This was the argument put forward by participants of a tax seminar organised by the National Research Institute.
The main point was that while the systems are there, governance on the part of the government is weak, especially when it comes to the management of funds.
The title of the seminar presentation was ‘Papua New Guinea’s extractive resource sector: Towards a policy of leaner tax incentives’.
The lead presenter was Dr Diane Kraal from the Monash University in Melbourne. Her method of research included comparative analysis from countries like Australia, Malaysia and Indonesia.
One of the main issues she faced when carrying out research in PNG was the lack of availability of data.
“Essentially if tax incentives were cut back, then there would be more funds for domestic business and for the wider community,” said Dr Kraal.
There were seven recommendations from the finding:
- The infrastructure tax credit scheme should be repealed
- The fiscal regime for the extractive sector should be incorporated in general legislation
- Sector specific depreciation allowances and accelerated depreciation should be eliminated to simplify the regime
- No tax holidays to the extractive industry in the future
- No import duty exemptions to the extractive industry in the future

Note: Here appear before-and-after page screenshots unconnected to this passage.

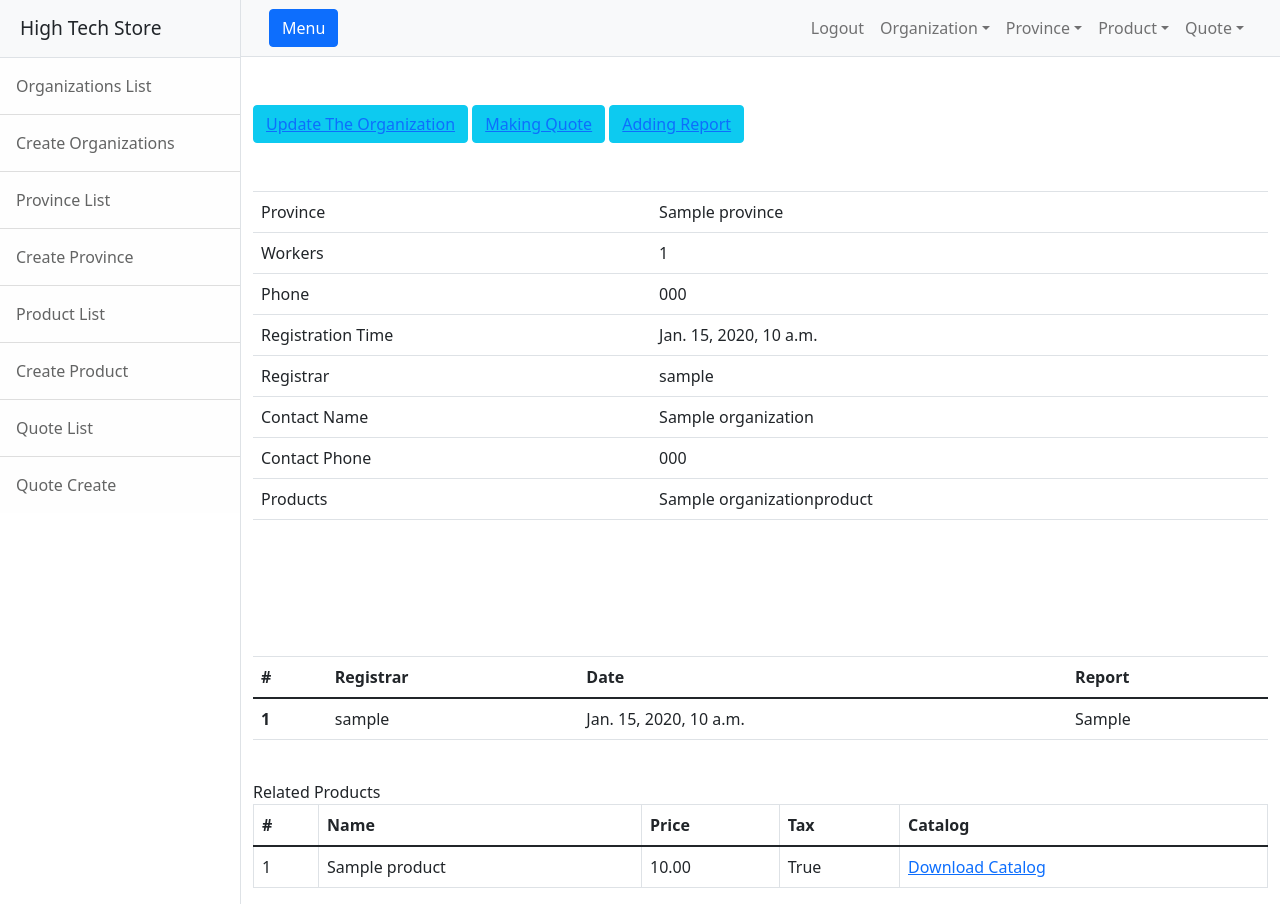
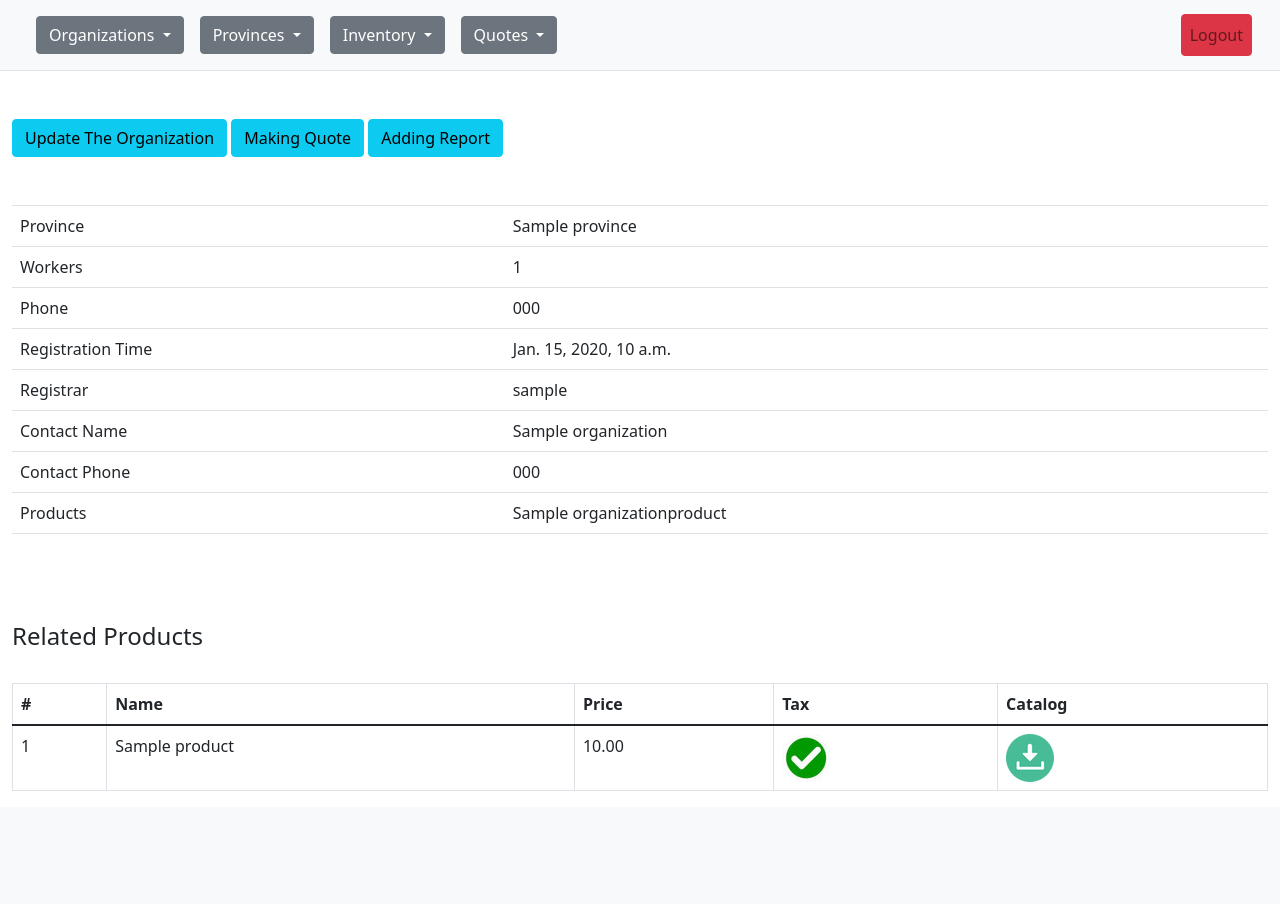
Before and after one commit to MohammadJavadShamloo/FinalProject_Maktab_50, a Django app: page /organization/detail/1/ in a window 1280 px wide. After the commit the page ends 791 px from the top, so only its background shows below. Run offline with Django 3.2, Linux system fonts and the light colour scheme; a user stored in the database is signed in; tables that the repository leaves empty hold one stand-in row (values such as "Sample post"); parts of the project's set-up code (start-up, migrations or seed data) failed here and were passed over; some libraries are stand-ins or nearby versions.

Commit message:
Some Changes in Templates

```diff
--- a/quote/models.py
+++ b/quote/models.py
@@ -44,7 +44,7 @@ class Quote(models.Model):
     updating_date = models.DateTimeField(auto_now=True)
 
     class Meta:
-        ordering = ['registration_date', ]
+        ordering = ['-registration_date', ]
 
     def __str__(self):
         return f'Quote Number {self.id}'
--- a/quote/views.py
+++ b/quote/views.py
@@ -60,7 +60,7 @@ class QuoteListView(ListView):
 
 class QuoteDetailView(DetailView):
     """
-    Class Based View FOr Showing Details Of A Quote
+    Class Based View For Showing Details Of A Quote
     """
     model = Quote
     template_name = 'quote/detail.html'
--- a/templates/auth/logout.html
+++ b/templates/auth/logout.html
@@ -6,7 +6,7 @@
             <h1>Logged out</h1>
             <p>Thanks for spending some quality time with the Web site today.</p>
             <p>You can Login using below link or link in navbar.</p>
-            <p><a href="{% url 'login' %}">Log in again</a></p>
+            <p><a class="btn btn-success" href="{% url 'login' %}">Log in again</a></p>
             <br class="clear">
         </div>
         <!-- END Content -->
--- a/templates/base.html
+++ b/templates/base.html
@@ -16,86 +16,69 @@
     <script src="{% static 'js/bootstrap.bundle.min.js' %}"></script>
 </head>
 <body>
-<div class="d-flex" id="wrapper">
-    <!-- Sidebar-->
-    {% if request.user.is_authenticated %}
-        <div class="border-end bg-white" id="sidebar-wrapper">
-            <div class="sidebar-heading border-bottom bg-light">High Tech Store</div>
-            <div class="list-group list-group-flush">
-                <a class="list-group-item list-group-item-action list-group-item-light p-3"
-                   href="{% url 'organization:organization_list' %}">Organizations List</a>
-                <a class="list-group-item list-group-item-action list-group-item-light p-3"
-                   href="{% url 'organization:organization_create' %}">Create Organizations</a>
-                <a class="list-group-item list-group-item-action list-group-item-light p-3"
-                   href="{% url 'organization:province_list' %}">Province List</a>
-                <a class="list-group-item list-group-item-action list-group-item-light p-3"
-                   href="{% url 'organization:province_create' %}">Create Province</a>
-                <a class="list-group-item list-group-item-action list-group-item-light p-3"
-                   href="{% url 'inventory:product_list' %}">Product List</a>
-                <a class="list-group-item list-group-item-action list-group-item-light p-3"
-                   href="{% url 'inventory:product_create' %}">Create Product</a>
-                <a class="list-group-item list-group-item-action list-group-item-light p-3"
-                   href="{% url 'quote:quote_list' %}">Quote List</a>
-                <a class="list-group-item list-group-item-action list-group-item-light p-3"
-                   href="{% url 'quote:quote_create' %}">Quote Create</a>
-            </div>
-        </div>
-    {% endif %}
 <!-- Page content wrapper-->
 <div id="page-content-wrapper">
     <!-- Top navigation-->
     <nav class="navbar navbar-expand-lg navbar-light bg-light border-bottom">
         <div class="container-fluid">
-                {% if request.user.is_authenticated %}
-                    <button class="btn btn-primary" id="sidebarToggle">Menu</button>
-                {% endif %}
             <button class="navbar-toggler" type="button" data-bs-toggle="collapse"
                     data-bs-target="#navbarSupportedContent" aria-controls="navbarSupportedContent"
                     aria-expanded="false" aria-label="Toggle navigation"><span class="navbar-toggler-icon"></span>
             </button>
             <div class="collapse navbar-collapse" id="navbarSupportedContent">
-                    <ul class="navbar-nav ms-auto mt-2 mt-lg-0">
+                <ul class="navbar-nav me-auto mt-auto mt-lg-0">
                     {% if request.user.is_authenticated %}
-                            <li class="nav-item"><a class="nav-link" href="{% url 'logout' %}">Logout</a></li>
-                            <li class="nav-item dropdown">
-                                <a class="nav-link dropdown-toggle" id="navbarDropdown" href="#" role="button"
-                                   data-bs-toggle="dropdown" aria-haspopup="true" aria-expanded="false">Organization</a>
+                        <li class="nav-item dropdown m-2">
+                            <button class="btn btn-secondary dropdown-toggle" type="button" id="dropdownMenuButton1"
+                                    data-bs-toggle="dropdown" aria-expanded="false">
+                                Organizations
+                            </button>
                             <div class="dropdown-menu dropdown-menu-end" aria-labelledby="navbarDropdown">
-                                    <a class="dropdown-item" href="{% url 'organization:organization_create' %}">Create
-                                        Organization</a>
-                                    <a class="dropdown-item" href="{% url 'organization:organization_list' %}">List
-                                        Organization</a>
+                                <a class="dropdown-item" href="{% url 'organization:organization_create' %}">Create Organization</a>
+                                <a class="dropdown-item" href="{% url 'organization:organization_list' %}">List Organization</a>
                             </div>
                         </li>
-                            <li class="nav-item dropdown">
-                                <a class="nav-link dropdown-toggle" id="navbarDropdown" href="#" role="button"
-                                   data-bs-toggle="dropdown" aria-haspopup="true" aria-expanded="false">Province</a>
+                        <li class="nav-item dropdown m-2">
+                            <button class="btn btn-secondary dropdown-toggle" type="button" id="dropdownMenuButton1"
+                                    data-bs-toggle="dropdown" aria-expanded="false">
+                                Provinces
+                            </button>
                             <div class="dropdown-menu dropdown-menu-end" aria-labelledby="navbarDropdown">
-                                    <a class="dropdown-item" href="{% url 'organization:province_create' %}">Create
-                                        Province</a>
-                                    <a class="dropdown-item" href="{% url 'organization:province_list' %}">Province List</a>
+                                <a class="dropdown-item" href="{% url 'organization:province_create' %}">Create Province</a>
+                                <a class="dropdown-item" href="{% url 'organization:province_list' %}">Province Province</a>
                             </div>
                         </li>
-                            <li class="nav-item dropdown">
-                                <a class="nav-link dropdown-toggle" id="navbarDropdown" href="#" role="button"
-                                   data-bs-toggle="dropdown" aria-haspopup="true" aria-expanded="false">Product</a>
+                        <li class="nav-item dropdown m-2">
+                            <button class="btn btn-secondary dropdown-toggle" type="button" id="dropdownMenuButton1"
+                                    data-bs-toggle="dropdown" aria-expanded="false">
+                                Inventory
+                            </button>
                             <div class="dropdown-menu dropdown-menu-end" aria-labelledby="navbarDropdown">
-                                    <a class="dropdown-item" href="{% url 'inventory:product_create' %}">Create
-                                        Product</a>
+                                <a class="dropdown-item" href="{% url 'inventory:product_create' %}">Create Product</a>
                                 <a class="dropdown-item" href="{% url 'inventory:product_list' %}">List Product</a>
                             </div>
                         </li>
-                            <li class="nav-item dropdown">
-                                <a class="nav-link dropdown-toggle" id="navbarDropdown" href="#" role="button"
-                                   data-bs-toggle="dropdown" aria-haspopup="true" aria-expanded="false">Quote</a>
+                        <li class="nav-item dropdown m-2">
+                            <button class="btn btn-secondary dropdown-toggle" type="button" id="dropdownMenuButton1"
+                                    data-bs-toggle="dropdown" aria-expanded="false">
+                                Quotes
+                            </button>
                             <div class="dropdown-menu dropdown-menu-end" aria-labelledby="navbarDropdown">
-                                    <a class="dropdown-item" href="{% url 'quote:quote_create' %}">Create
-                                        Quote</a>
+                                <a class="dropdown-item" href="{% url 'quote:quote_create' %}">Create Quote</a>
                                 <a class="dropdown-item" href="{% url 'quote:quote_list' %}">List Quote</a>
                             </div>
                         </li>
+                    {% endif %}
+                </ul>
+                <ul class="navbar-nav ms-auto">
+                    {% if request.user.is_authenticated %}
+                        <li class="nav-item">
+                            <a class="nav-link btn btn-danger" href="{% url 'logout' %}">Logout</a>
+                        </li>
                     {% else %}
-                            <li class="nav-item"><a class="nav-link" href="{% url 'login' %}">Login</a></li>
+                        <li class="nav-item">
+                            <a class="nav-link btn btn-success" href="{% url 'login' %}">Login</a>
+                        </li>
                     {% endif %}
                 </ul>
             </div>
@@ -111,6 +94,7 @@
 </div>
 <!-- Bootstrap core JS-->
 <script src="https://cdn.jsdelivr.net/npm/bootstrap@5.0.2/dist/js/bootstrap.bundle.min.js"></script>
+<script src="https://cdn.jsdelivr.net/npm/js-cookie@2.2.1/src/js.cookie.min.js"></script>
 <!-- Core theme JS-->
 <script src="{% static 'js/scripts.js' %}"></script>
 {% block script %}{% endblock %}
--- a/templates/organization/detail.html
+++ b/templates/organization/detail.html
@@ -1,15 +1,15 @@
 {% extends 'base.html' %}
+{% load static %}
 
 {% block title %}{{ organization.name }}{% endblock %}
 
 {% block content %}
     <br>
     <br>
-    <button type="button" class="btn btn-info"><a href="{% url 'organization:organization_update' organization.id %}">Update
-        The Organization</a></button>
-    <button type="button" class="btn btn-info"><a href="{% url 'quote:quote_create' %}">Making Quote</a></button>
-    <button type="button" class="btn btn-info"><a href="{% url 'followup:add_report' organization.id %}">Adding
-        Report</a></button>
+    <a class="btn btn-info" href="{% url 'organization:organization_update' organization.id %}">Update The
+        Organization</a>
+    <a class="btn btn-info" href="{% url 'quote:quote_create' %}">Making Quote</a>
+    <a class="btn btn-info" href="{% url 'followup:add_report' organization.id %}">Adding Report</a>
     <table class="h-75 table table-hover mt-5">
         <tbody>
         <tr>
@@ -49,31 +49,8 @@
     <br>
     <br>
     <br>
+    <h4> Related Products </h4>
     <br>
-    <br>
-    <table class="table table-hover">
-        <thead>
-        <tr>
-            <th scope="col">#</th>
-            <th scope="col">Registrar</th>
-            <th scope="col">Date</th>
-            <th scope="col">Report</th>
-        </tr>
-        </thead>
-        <tbody>
-        {% for followup in organization.followups.all %}
-            <tr>
-                <th scope="row">{{ forloop.counter }}</th>
-                <td>{{ followup.registrar }}</td>
-                <td>{{ followup.date }}</td>
-                <td>{{ followup.report|truncatewords:5 }}</td>
-            </tr>
-        {% endfor %}
-        </tbody>
-    </table>
-
-    <br>
-    Related Products
     <table class="table table-bordered">
         <thead>
         <tr>
@@ -90,8 +67,15 @@
                 <td>{{ forloop.counter }}</td>
                 <td>{{ related_product.name }}</td>
                 <td>{{ related_product.price }}</td>
-                <td>{{ related_product.tax }}</td>
-                <td><a href="{{ related_product.pdf_file.url }}">Download Catalog</a></td>
+                <td>
+                    {% if related_product.tax %}
+                        <img src="{% static 'assets/True.jpg' %}" alt="True Picture">
+                    {% else %}
+                        <img src="{% static 'assets/False.jpg' %}" alt="False Picture">
+                    {% endif %}
+                </td>
+                <td><a href="{{ related_product.pdf_file.url }}"><img
+                        src="{% static 'assets/download-icon.png' %}" alt="Download Icon"></a></td>
             </tr>
         {% endfor %}
         </tbody>
--- a/templates/organization/list.html
+++ b/templates/organization/list.html
@@ -6,7 +6,7 @@
         <thead>
         <tr>
             <th scope="col">No.</th>
-            <th scope="col">Organizations</th>
+            <th scope="col">Organization Detail</th>
             <th scope="col">Organization Name</th>
             <th scope="col">Registrar</th>
             <th scope="col">Contact</th>
@@ -17,11 +17,11 @@
         {% for organization in organization_list %}
             <tr>
                 <td>{{ forloop.counter }}</td>
-                <td><a href="{% url 'organization:organization_detail' organization.id %}">Show Organization</a></td>
+                <td><a class="btn btn-info" href="{% url 'organization:organization_detail' organization.id %}">Show Organization</a></td>
                 <td>{{ organization.name }}</td>
                 <td>{{ organization.registrar }}</td>
                 <td>{{ organization.contact_name }}</td>
-                <td><a href="{% url 'followup:add_report' organization.id %}">Adding Report</a></td>
+                <td><a class="btn btn-info" href="{% url 'followup:add_report' organization.id %}">Adding Report</a></td>
             </tr>
         {% endfor %}
         </tbody>
--- a/templates/quote/detail.html
+++ b/templates/quote/detail.html
@@ -4,7 +4,7 @@
 {% endblock %}
 
 {% block content %}
-    <table class="table table-striped">
+    <table class="table m-auto">
         <thead>
         <tr>
             <th scope="col"></th>
@@ -32,7 +32,7 @@
     </table>
     <br>
     <br>
-    Items :
+    <h4>Items : </h4>
     <br>
     <table class="table table-striped">
         <thead>
```
Also changed, not shown: followup/views.py (+10 -12 lines), quote/tasks.py (+11 -5 lines), requirments.txt (added, +32 -0 lines), templates/inventory/detail.html (+6 -6 lines), templates/inventory/list.html (+10 -3 lines), templates/organization/list_province.html (+6 -2 lines), templates/organization/report_from.html (+33 -2 lines), templates/quote/list.html (+4 -4 lines), final_project_crm/static/assets/False.jpg (added), final_project_crm/static/assets/True.jpg (added), final_project_crm/static/assets/download-icon.png (added), media/files/pic_files/2021/08/06/Screenshot_from_2021-07-22_14-18-55.png (added), 1 other file. Lines whose indentation alone changed are shown as unchanged.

- Tax expenditure statements should be compiled from regulators and tax payer information and be made publicly available
- Tax expenditure statements to be prepared outside of the National Budget

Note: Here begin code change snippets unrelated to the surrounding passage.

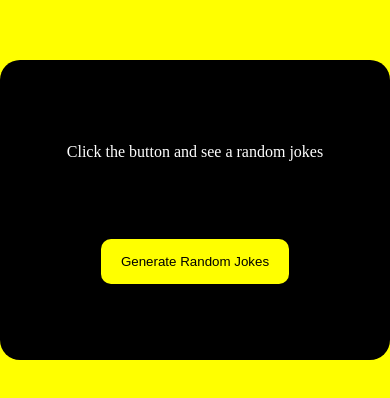
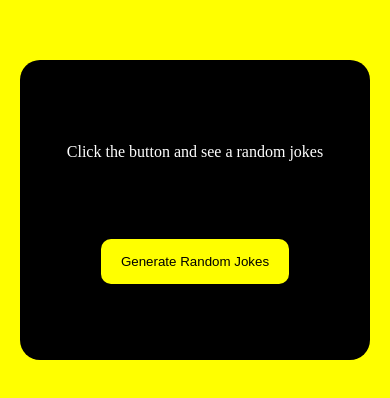
Before and after one commit to dhanush3727/RandomJokes, a plain HTML site: page index.html in a window 390 px wide. Shown: the part 212-610 px from the top of the page. Drawn offline with Linux system fonts and the light colour scheme.

Commit message:
Random Joke

```diff
--- a/style.css
+++ b/style.css
@@ -19,6 +19,7 @@ body {
   padding: 50px;
   place-items: center;
   border-radius: 20px;
+  margin: 0 20px;
 }
 .para {
   color: white;
@@ -35,3 +36,9 @@ body {
   border: none;
   outline: none;
 }
+
+@media (max-width: 450px) {
+  .container {
+    padding: 50px 20px;
+  }
+}
```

The infrastructure tax credit scheme should be repealed recommendation was the most debated one.
The presenter argued that the mining operators should not be involved in social projects because that was the responsibility of the government.
“So what I’m suggesting is a difficult model, which happens in other OECD (Organisation for Economic Co-operation and Development) countries, so you collect the tax and you provide a grant, maybe to the local province, to actually put the social infrastructure in place.

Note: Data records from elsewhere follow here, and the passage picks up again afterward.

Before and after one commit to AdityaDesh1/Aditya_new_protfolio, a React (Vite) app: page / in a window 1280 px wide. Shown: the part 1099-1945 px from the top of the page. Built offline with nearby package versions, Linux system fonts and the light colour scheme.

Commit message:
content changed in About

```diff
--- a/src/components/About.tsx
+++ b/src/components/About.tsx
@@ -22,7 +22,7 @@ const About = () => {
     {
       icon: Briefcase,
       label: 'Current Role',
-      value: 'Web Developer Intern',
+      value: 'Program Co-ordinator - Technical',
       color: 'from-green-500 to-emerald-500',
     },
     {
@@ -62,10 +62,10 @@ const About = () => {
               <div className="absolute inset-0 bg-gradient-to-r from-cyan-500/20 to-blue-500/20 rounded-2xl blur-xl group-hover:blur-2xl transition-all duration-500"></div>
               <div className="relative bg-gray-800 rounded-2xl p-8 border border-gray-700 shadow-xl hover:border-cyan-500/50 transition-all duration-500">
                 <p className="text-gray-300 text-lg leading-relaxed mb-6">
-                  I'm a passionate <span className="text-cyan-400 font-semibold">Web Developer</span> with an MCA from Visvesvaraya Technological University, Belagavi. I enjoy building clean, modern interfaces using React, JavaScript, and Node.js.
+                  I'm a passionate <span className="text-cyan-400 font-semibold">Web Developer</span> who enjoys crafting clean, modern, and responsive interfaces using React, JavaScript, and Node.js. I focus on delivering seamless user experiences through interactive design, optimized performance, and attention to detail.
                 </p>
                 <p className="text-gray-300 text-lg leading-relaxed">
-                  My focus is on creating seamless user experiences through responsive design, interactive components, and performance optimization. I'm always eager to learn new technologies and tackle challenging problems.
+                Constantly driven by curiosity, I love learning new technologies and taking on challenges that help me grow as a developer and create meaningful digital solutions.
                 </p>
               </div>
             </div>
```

“It really has nothing to do with the primary mandate of the extractive industry to be putting those facilities in place, it’s the government’s responsibility,” said Dr Kraal.
Those against cited PNG’s weak governance record in terms of managing project funds.
“What do we see in PNG? Government is failing to deliver services to our communities to our rural areas, being a tax officer our objectives is to collect tax, we’d like to maximise revenue by giving away incentives. “We are giving away revenue that the Internal Revenue Commission is supposed to collect,” said IRC’s Director Resource Policy and advice Katty Masy.
In conclusion, Dr Kraal said she would relook the infrastructure tax credit scheme issue.
The National Research Institute, through Dr Francis Odhuno, said they would work on a separate paper concentrating on the issue of infrastructure tax credit scheme.